There was a period of 10 years where the conventional wisdom was Black shows don't sell overseas, therefore nobody is interested.
It's very hard to be a kid, especially in a predominantly white school or white town where other people want to police your body and hair.
It takes a long time, I think, to get to the place where you realize you may love the hairstyle that somebody else has.
Madame Walker was one of the four iconic women who really created what's now the modern hair-care and cosmetics industry, and we know about her in the black community because everybody gets their hair done.
Wearing your hair natural is a positive statement about who you are. It's not a protest to somebody else. It's affirming you.
There are schools that have rules against afro puffs. They say it's distracting. But nobody is saying that about a little girl who has ponytails.
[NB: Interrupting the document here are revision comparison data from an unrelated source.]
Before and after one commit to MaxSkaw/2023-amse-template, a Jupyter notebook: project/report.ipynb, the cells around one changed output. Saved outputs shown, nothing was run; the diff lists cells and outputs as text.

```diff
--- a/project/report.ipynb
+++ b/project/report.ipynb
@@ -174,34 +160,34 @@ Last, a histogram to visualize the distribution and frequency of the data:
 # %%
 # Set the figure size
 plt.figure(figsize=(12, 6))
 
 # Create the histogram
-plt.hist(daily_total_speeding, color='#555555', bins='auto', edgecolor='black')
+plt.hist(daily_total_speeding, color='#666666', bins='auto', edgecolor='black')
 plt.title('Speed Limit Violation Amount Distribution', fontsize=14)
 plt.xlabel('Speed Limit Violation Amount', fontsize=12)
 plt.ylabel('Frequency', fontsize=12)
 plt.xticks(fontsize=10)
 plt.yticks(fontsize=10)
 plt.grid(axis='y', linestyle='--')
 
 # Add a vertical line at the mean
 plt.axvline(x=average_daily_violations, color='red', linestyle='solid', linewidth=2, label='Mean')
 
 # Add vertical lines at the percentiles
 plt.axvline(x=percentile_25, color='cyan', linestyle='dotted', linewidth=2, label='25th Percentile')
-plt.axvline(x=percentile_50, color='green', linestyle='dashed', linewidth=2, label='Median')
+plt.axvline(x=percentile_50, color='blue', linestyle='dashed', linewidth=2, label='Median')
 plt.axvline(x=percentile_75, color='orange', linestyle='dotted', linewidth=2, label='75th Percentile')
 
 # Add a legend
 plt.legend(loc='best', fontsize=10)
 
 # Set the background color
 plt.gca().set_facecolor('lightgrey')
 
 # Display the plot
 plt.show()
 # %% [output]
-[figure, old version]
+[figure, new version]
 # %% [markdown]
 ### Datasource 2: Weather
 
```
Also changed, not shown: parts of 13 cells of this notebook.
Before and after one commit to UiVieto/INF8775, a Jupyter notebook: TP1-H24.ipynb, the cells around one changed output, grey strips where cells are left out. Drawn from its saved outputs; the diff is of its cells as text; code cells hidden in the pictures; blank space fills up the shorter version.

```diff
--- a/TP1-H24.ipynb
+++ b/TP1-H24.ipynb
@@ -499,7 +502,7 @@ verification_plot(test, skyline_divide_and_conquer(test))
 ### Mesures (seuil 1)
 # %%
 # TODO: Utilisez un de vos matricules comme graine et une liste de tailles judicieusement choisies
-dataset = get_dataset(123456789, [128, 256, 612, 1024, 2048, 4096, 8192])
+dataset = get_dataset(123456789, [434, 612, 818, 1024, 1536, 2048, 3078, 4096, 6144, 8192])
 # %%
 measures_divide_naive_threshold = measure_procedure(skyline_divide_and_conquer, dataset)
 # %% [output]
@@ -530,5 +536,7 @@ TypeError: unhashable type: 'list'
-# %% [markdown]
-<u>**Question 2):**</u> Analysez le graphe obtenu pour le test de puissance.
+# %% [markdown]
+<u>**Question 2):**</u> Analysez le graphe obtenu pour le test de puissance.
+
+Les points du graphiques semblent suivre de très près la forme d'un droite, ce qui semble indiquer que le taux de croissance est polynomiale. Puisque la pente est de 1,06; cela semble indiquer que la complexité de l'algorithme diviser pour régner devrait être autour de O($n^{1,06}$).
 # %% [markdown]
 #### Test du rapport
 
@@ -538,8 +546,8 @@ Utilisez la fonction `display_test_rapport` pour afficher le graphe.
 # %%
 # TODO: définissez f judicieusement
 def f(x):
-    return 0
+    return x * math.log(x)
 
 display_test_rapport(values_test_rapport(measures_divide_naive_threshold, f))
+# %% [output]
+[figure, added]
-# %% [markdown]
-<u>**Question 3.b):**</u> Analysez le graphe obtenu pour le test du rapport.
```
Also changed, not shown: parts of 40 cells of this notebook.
I don't have prejudices against anybody. I have opinions, based on a lifetime's experience.
Personal adornment is the only cultural form that everybody in the world takes part in.
In fact, everybody should wake up smelling nice. I go further, there is not an excuse, ever, not to smell nice, particularly your feet.
I remember, in my first show in New York, they asked, 'Where is the Indian-ness in your work?'... Now, the same people, after having watched the body of my work, say, 'There is too much Indian philosophy in your work.' They're looking for a superficial skin-level Indian-ness, which I'm not about.